Start of Data supplied

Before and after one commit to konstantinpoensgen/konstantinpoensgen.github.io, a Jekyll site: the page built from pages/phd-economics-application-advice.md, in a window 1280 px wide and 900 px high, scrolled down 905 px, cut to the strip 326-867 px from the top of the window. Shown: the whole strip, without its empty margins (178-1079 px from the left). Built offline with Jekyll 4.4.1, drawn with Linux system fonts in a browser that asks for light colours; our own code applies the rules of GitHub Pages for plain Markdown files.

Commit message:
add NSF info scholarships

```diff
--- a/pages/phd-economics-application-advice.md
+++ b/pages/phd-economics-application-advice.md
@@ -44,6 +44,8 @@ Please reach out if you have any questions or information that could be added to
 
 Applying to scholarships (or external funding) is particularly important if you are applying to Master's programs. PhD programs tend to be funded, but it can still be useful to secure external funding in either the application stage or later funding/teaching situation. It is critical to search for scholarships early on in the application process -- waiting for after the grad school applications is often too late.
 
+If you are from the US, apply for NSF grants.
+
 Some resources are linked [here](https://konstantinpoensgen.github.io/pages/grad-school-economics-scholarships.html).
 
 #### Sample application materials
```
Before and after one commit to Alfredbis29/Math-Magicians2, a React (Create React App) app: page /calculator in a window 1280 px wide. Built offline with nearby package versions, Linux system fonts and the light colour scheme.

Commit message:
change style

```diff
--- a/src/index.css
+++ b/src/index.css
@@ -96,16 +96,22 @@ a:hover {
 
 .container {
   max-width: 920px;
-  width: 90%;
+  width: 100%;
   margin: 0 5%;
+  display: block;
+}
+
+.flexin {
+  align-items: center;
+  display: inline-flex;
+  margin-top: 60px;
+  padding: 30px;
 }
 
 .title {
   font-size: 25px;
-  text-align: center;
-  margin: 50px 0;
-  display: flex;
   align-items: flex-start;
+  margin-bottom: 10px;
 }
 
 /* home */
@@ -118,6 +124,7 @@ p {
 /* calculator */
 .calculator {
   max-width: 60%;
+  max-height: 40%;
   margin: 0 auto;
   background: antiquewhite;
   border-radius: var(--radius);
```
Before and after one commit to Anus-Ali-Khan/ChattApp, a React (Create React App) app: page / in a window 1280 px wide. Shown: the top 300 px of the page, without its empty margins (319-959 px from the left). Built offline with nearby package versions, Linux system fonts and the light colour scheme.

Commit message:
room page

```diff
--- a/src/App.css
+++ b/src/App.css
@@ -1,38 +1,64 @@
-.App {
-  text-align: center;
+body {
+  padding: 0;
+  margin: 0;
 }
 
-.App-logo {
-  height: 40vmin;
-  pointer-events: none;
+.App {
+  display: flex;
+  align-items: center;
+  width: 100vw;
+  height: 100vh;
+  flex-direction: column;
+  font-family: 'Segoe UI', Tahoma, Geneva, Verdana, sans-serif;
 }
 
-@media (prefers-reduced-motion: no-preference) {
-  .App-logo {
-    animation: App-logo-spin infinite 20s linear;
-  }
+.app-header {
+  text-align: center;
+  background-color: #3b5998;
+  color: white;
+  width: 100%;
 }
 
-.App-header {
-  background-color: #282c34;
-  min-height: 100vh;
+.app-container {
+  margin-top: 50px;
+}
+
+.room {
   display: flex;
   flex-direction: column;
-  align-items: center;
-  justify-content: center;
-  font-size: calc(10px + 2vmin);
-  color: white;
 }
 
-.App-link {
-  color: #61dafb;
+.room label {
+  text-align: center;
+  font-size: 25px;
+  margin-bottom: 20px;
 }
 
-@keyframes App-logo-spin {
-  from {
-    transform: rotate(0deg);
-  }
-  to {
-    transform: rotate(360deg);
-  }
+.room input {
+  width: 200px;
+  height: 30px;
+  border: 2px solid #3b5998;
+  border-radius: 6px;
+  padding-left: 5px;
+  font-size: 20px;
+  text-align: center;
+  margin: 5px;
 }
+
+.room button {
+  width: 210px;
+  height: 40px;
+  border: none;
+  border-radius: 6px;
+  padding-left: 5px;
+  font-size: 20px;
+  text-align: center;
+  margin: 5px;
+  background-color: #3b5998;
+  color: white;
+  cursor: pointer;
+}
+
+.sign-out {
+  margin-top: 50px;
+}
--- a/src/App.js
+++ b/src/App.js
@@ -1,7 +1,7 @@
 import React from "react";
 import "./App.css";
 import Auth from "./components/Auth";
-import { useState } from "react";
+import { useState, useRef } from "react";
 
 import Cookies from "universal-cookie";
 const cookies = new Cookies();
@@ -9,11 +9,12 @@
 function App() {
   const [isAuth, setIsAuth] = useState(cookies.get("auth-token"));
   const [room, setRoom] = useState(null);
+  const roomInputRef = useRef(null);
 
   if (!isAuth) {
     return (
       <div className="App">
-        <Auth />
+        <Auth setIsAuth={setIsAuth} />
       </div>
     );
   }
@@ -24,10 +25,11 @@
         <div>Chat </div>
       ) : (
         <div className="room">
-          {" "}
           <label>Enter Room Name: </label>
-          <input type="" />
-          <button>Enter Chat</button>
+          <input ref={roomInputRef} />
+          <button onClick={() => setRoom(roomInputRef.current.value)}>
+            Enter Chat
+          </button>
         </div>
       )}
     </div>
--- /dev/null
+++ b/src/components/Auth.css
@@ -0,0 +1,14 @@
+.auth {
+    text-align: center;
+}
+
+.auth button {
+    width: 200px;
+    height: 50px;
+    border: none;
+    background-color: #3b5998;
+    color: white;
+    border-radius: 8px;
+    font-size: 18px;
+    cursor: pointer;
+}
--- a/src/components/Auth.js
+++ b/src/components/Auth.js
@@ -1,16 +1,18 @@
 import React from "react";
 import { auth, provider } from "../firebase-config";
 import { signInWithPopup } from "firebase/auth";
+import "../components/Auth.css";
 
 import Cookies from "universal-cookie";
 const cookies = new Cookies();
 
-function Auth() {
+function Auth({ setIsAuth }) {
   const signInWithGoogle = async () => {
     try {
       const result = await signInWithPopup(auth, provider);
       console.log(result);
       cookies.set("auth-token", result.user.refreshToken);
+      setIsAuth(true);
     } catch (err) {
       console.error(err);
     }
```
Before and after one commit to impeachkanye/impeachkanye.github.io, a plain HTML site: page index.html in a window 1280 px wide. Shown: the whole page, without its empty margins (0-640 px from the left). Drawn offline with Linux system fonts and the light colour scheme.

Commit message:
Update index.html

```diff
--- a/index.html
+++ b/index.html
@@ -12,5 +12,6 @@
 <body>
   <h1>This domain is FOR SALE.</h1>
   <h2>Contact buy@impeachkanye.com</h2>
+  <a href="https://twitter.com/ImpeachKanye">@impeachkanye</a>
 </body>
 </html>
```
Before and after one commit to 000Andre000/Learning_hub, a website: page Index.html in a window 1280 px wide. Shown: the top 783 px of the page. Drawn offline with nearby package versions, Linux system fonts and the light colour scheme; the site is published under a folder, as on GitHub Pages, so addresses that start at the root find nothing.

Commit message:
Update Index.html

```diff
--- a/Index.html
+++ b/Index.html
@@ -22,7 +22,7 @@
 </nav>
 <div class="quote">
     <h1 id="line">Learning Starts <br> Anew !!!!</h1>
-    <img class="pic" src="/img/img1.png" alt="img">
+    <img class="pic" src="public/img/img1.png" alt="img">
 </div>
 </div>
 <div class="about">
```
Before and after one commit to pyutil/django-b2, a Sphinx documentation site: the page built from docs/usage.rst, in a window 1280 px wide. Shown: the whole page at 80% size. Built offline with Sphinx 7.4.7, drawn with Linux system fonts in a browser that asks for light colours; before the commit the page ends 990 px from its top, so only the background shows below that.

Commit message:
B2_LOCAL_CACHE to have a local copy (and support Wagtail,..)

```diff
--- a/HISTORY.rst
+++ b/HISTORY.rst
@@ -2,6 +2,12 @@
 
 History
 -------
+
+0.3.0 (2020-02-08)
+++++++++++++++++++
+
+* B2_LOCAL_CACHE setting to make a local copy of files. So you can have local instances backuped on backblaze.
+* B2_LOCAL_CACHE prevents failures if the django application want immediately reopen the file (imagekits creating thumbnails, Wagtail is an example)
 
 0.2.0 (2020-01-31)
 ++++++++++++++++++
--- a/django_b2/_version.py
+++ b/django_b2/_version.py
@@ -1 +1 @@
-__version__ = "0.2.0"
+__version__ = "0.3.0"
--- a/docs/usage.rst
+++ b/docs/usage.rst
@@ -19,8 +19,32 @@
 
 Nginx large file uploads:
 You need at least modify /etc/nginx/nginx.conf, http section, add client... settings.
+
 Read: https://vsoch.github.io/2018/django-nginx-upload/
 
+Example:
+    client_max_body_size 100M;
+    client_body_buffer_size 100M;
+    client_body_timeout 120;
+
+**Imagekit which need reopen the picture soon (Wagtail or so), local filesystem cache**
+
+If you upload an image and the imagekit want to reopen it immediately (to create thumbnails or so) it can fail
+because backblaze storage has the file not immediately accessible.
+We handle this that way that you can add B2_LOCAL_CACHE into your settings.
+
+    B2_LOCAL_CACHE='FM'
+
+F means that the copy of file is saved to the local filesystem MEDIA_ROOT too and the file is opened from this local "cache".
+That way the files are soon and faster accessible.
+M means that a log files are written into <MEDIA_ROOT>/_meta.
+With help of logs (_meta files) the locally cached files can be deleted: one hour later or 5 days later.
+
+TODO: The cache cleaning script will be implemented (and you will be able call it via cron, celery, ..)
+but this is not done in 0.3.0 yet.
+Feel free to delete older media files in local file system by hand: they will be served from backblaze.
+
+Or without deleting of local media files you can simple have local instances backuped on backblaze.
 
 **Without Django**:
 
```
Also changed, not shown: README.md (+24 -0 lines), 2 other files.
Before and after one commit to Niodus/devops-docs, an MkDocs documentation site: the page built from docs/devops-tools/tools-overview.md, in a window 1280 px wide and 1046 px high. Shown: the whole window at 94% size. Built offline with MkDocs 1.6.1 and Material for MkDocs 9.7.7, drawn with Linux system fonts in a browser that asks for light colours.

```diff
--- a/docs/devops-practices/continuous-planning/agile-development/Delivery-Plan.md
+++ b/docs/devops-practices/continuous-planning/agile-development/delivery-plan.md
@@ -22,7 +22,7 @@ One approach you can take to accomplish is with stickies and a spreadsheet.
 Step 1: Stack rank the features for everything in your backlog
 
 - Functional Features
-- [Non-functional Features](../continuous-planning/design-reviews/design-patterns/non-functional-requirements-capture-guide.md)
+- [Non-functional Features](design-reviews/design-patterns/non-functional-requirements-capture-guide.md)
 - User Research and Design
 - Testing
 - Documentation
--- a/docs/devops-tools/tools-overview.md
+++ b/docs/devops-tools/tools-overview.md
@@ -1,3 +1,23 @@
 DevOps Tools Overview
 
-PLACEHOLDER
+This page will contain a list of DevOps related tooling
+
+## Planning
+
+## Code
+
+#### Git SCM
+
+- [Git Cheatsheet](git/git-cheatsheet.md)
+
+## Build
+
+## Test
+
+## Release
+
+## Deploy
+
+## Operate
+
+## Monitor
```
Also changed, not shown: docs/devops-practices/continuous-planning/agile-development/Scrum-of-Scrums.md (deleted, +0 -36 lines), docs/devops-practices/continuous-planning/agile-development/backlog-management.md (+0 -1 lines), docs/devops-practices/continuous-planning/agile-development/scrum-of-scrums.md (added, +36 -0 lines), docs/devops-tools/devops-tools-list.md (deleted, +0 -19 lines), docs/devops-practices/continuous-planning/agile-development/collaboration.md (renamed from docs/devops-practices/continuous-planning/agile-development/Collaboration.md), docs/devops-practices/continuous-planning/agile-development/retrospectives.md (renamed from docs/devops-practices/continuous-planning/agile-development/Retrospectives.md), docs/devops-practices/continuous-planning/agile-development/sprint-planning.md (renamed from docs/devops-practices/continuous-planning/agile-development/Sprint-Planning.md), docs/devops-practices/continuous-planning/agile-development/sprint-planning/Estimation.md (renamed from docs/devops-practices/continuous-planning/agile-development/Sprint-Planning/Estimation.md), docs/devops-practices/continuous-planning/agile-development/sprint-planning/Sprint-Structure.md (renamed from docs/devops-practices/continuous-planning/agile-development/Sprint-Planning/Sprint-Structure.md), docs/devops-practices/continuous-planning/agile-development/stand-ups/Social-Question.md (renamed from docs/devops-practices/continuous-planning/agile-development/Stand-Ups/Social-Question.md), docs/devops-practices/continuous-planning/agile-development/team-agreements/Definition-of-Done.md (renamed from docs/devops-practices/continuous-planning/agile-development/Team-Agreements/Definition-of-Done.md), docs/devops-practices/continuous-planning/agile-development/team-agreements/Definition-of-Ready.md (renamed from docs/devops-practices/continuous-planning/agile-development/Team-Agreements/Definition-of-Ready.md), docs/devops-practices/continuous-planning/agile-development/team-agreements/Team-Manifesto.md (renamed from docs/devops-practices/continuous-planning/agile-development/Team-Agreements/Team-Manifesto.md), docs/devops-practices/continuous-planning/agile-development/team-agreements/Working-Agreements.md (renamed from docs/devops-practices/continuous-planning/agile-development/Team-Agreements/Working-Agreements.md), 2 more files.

End of Data supplied

In the records above, how many lines contain the string "border"? Reply with the number only.

7